NOTHING VENTURED, NOTHING GAINED
Canada: 1 Million square metres for 35 Million people. Germany: roughly one-third of the space for 80 Million people. 6750 km separates the two countries. What could possibly bring a young singer so far from home? The answer is simple: music. Marta Herman made the decision to leave her home so she could follow her passion for opera. She loves living in Germany, but finds it difficult to see her family only once or twice a year. Even though homesickness is a familiar feeling, she has always loved travelling. She grew up in Toronto, the largest city in Canada, and describes herself as a 'city person'. Since moving to Germany, she has visited as many new cities as possible. Spending time away from civilization every once in awhile is also important to her, however; she is currently planning a hiking trip through the wilds of Scotland.

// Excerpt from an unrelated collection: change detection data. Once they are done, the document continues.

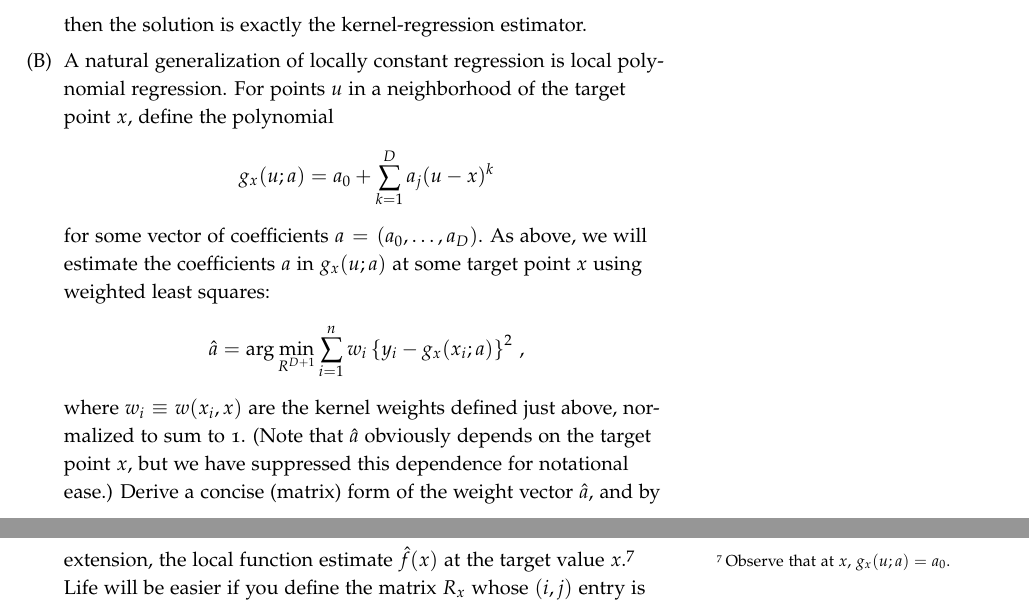
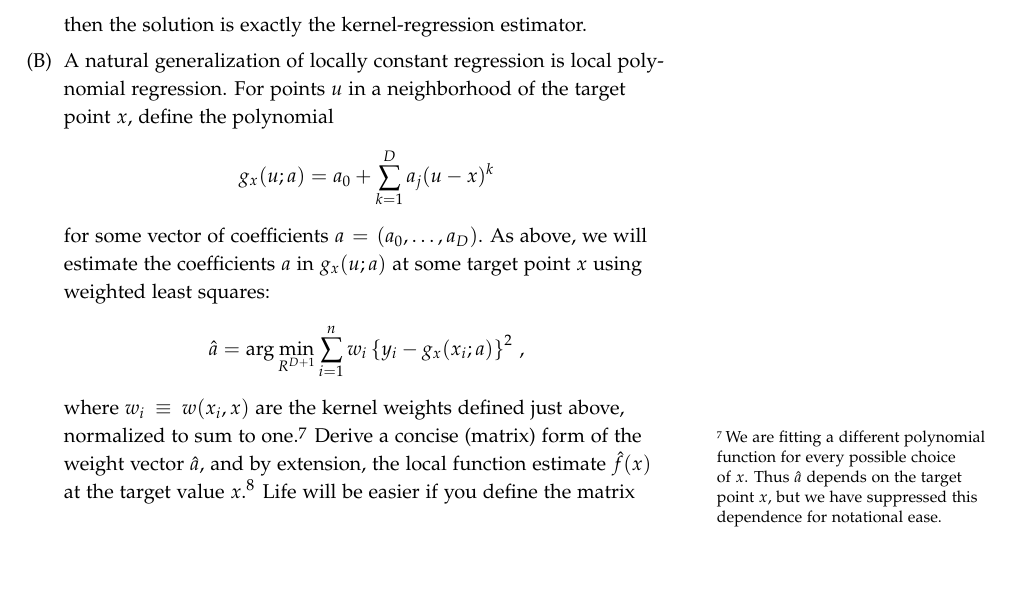
Before and after one commit to jgscott/SSC383D, a LaTeX problem sheet (Chapter02/exercises02-SSC384D.tex): two parts of pages 5 and 6 of 6 before the commit and part of page 5 of 6 after it, the two joined at a grey line, cut so that both start at the same text, the shorter picture padded with empty space. The pictures show the PDF file Chapter02/exercises02-SSC384D.pdf that the author committed with the source.

Commit message:
Exercises 2

```diff
--- a/Chapter02/exercises02-SSC384D.tex
+++ b/Chapter02/exercises02-SSC384D.tex
@@ -242,7 +242,7 @@ for some vector of coefficients $a = (a_0, \ldots, a_D)$.  As above, we will est
 $$
 \hat{a} = \arg \min_{R^{D+1}} \sum_{i=1}^n w_i \left\{ y_i - g_{x}(x_i; a)  \right\}^2 \, ,
 $$
-where $w_i \equiv w(x_i, x)$ are the kernel weights defined just above, normalized to sum to 1.  (Note that $\hat{a}$ obviously depends on the target point $x$, but we have suppressed this dependence for notational ease.) Derive a concise (matrix) form of the weight vector $\hat{a}$, and by extension, the local function estimate $\hat{f}(x)$ at the target value $x$.\footnote{Observe that at $x$, $g_x(u; a) = a_0$.}   Life will be easier if you define the matrix $R_x$ whose $(i,j)$ entry is $(x_i-x)^{j-1}$, and remember that (weighted) polynomial regression is the same thing as (weighted) linear regression with a polynomial basis.
+where $w_i \equiv w(x_i, x)$ are the kernel weights defined just above, normalized to sum to one.\footnote{We are fitting a different polynomial function for every possible choice of $x$.  Thus $\hat{a}$ depends on the target point $x$, but we have suppressed this dependence for notational ease.} Derive a concise (matrix) form of the weight vector $\hat{a}$, and by extension, the local function estimate $\hat{f}(x)$ at the target value $x$.\footnote{Observe that at $x$, $g_x(u; a) = a_0$.}   Life will be easier if you define the matrix $R_x$ whose $(i,j)$ entry is $(x_i-x)^{j-1}$, and remember that (weighted) polynomial regression is the same thing as (weighted) linear regression with a polynomial basis.
 
 \item From this, conclude that for the special case of the local linear estimator ($D=1$), we can write $\hat{f}(x)$ as a linear smoother of the form
 $$
```
Also changed, not shown: Chapter02/exercises02-SSC384D.pdf.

Before she decided to study music, Marta dreamed of becoming an archaeologist. She has a passion for history, especially medieval history, and the idea of a career that combines work in the great outdoors with time writing in a cozy library was a very appealing prospect.
Now Marta is at the beginning of her career as an opera singer. She has been a soloist at the Staatstheater Kassel since January 2016, and appears here in The Love for three Oranges and Die tote Stadt before opening the 2016/17 season with one of her dream roles, Cherubino, in the upcoming brand-new production of Le nozze di Figaro.
When it comes to her artistic and vocal development, Marta trusts the guidance of her voice teacher. In her opinion, it is difficult for any singer to have an objective view of their own voice: when she is offered a new role, they decide together whether it is suitable for her or not. On the stage, she is determined to face any challenges that she may encounter. She enjoys pushing her own limitations, vocally and dramatically, and feels that often, this helps her gain a deeper understanding of the music itself. Her own musical taste is eclectic, stretching from baroque music to German rap. At the moment she is obsessed with the music of French baroque composers like Charpentier and Rameau, and is making her way through Björk's entire body of work: “The different things she can do with her voice are just so compelling!”
Original German text by Hildegard Turba